by Reed Anfinson
Publisher, Swift County Monitor-News

Minnesota Republican Speaker of the House Kurt Daudt is rumored to be considering a run for the governorship in 2018. As with all politicians considering a run for higher office, he is carefully calculating his actions in light of how they will play with citizens across the state next year. Such calculation often puts politicians in untenable situations where common sense and political courage take a back seat.

Last fall Minnesota voters overwhelmingly chose to give the authority to raise legislator salaries to the independent citizen Legislative Salary Council. The constitutional amendment granting the authority passed with 76 percent approval –an amazingly high percentage considering all ballots on which a person didn’t check a box were considered no votes.

Legislators drafted the ballot language several years ago after proposal after proposal to increase their pay died. Members of the state House and Senate have always known that opponents in the next election will use pay raises against them. “Not only didn’t they accomplish anything last year, they also gave themselves a raise!” That is just one of the likely campaign slogans a member of the Legislature would have to face if he or she had voted for a raise.

That fear has kept legislators from raising their pay above the base salary of $31,140 for the past 17 years.

Low pay was cited as one of the primary reasons that good members of the Legislature were deciding against running for re-election and for why good new candidates were so hard to find. Too many found the pay wasn’t enough to support a family.

“Legislators do not want to be voting on our pay. It feels wrong,” state Sen. Kent Eken, DFL-Twin Valley, one of the amendment’s chief supporters, said ahead of the election. “If you look at the constitutional amendment, it makes no comments whatsoever on what the pay should be. It’s all about who should set it. And we are not the objective ones, so we should not be the ones setting it.”
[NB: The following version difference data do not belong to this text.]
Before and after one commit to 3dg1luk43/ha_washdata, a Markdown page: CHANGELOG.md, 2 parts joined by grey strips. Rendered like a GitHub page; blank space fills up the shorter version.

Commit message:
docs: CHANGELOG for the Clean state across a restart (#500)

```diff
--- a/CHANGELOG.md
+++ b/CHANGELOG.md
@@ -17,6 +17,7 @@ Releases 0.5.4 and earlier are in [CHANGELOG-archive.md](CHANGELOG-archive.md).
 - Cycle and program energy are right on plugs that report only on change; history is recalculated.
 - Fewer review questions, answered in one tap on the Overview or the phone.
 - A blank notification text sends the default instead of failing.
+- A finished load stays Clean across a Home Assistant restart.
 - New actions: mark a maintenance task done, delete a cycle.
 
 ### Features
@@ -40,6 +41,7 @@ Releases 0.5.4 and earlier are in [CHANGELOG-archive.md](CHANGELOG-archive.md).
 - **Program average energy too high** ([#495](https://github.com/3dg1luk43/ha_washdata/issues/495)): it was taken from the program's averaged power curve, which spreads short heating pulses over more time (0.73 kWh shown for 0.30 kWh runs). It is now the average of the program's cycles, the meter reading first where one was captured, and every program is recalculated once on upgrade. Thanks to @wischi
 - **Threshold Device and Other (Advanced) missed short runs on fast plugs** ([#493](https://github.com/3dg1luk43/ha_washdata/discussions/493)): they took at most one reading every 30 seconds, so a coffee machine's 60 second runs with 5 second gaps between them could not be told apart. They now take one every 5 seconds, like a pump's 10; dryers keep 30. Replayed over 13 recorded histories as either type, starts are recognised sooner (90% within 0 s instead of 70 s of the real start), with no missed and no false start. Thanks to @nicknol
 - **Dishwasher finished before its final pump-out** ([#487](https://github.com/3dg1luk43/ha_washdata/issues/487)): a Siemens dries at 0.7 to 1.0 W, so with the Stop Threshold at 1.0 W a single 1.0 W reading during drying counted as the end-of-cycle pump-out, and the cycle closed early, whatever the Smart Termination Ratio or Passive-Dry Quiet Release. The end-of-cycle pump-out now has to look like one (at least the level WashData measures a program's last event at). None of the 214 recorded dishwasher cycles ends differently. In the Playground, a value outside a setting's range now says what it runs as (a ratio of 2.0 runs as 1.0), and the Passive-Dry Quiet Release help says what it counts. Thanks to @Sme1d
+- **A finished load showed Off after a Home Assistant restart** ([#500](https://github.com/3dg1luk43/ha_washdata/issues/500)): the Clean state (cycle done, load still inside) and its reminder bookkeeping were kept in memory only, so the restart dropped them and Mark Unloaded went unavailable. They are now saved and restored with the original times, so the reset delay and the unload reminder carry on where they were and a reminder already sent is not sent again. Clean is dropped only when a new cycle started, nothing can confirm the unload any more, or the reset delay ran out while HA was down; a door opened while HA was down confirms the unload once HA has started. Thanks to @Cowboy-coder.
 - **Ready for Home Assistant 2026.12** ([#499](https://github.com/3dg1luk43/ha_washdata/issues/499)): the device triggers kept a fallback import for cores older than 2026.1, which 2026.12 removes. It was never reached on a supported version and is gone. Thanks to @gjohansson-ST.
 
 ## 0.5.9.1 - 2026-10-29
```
Eken acknowledged that taking the authority to give the members of the Legislature a raise out of lawmakers’ hands might make it easier for them to get a raise. “Could it lead to a pay increase?” he asked. “It’s possible.”

It wasn’t just possible, it was far more likely, and lawmakers knew that. It’s why they wanted the amendment on the ballot. Earlier this month the Legislative Salary Council made up of eight citizens appointed by Gov. Mark Dayton and eight by the chief justice of the Minnesota Supreme Court, decided to jump lawmaker salaries in July from $31,140 a year to $45,000 a year.

The council compared what Minnesota legislators make to what other legislators around the country make, assessing the work they do for the pay they get, and then decided on the pay raise it recommended. Despite their work, Daudt is treating the council’s proposal like kryptonite.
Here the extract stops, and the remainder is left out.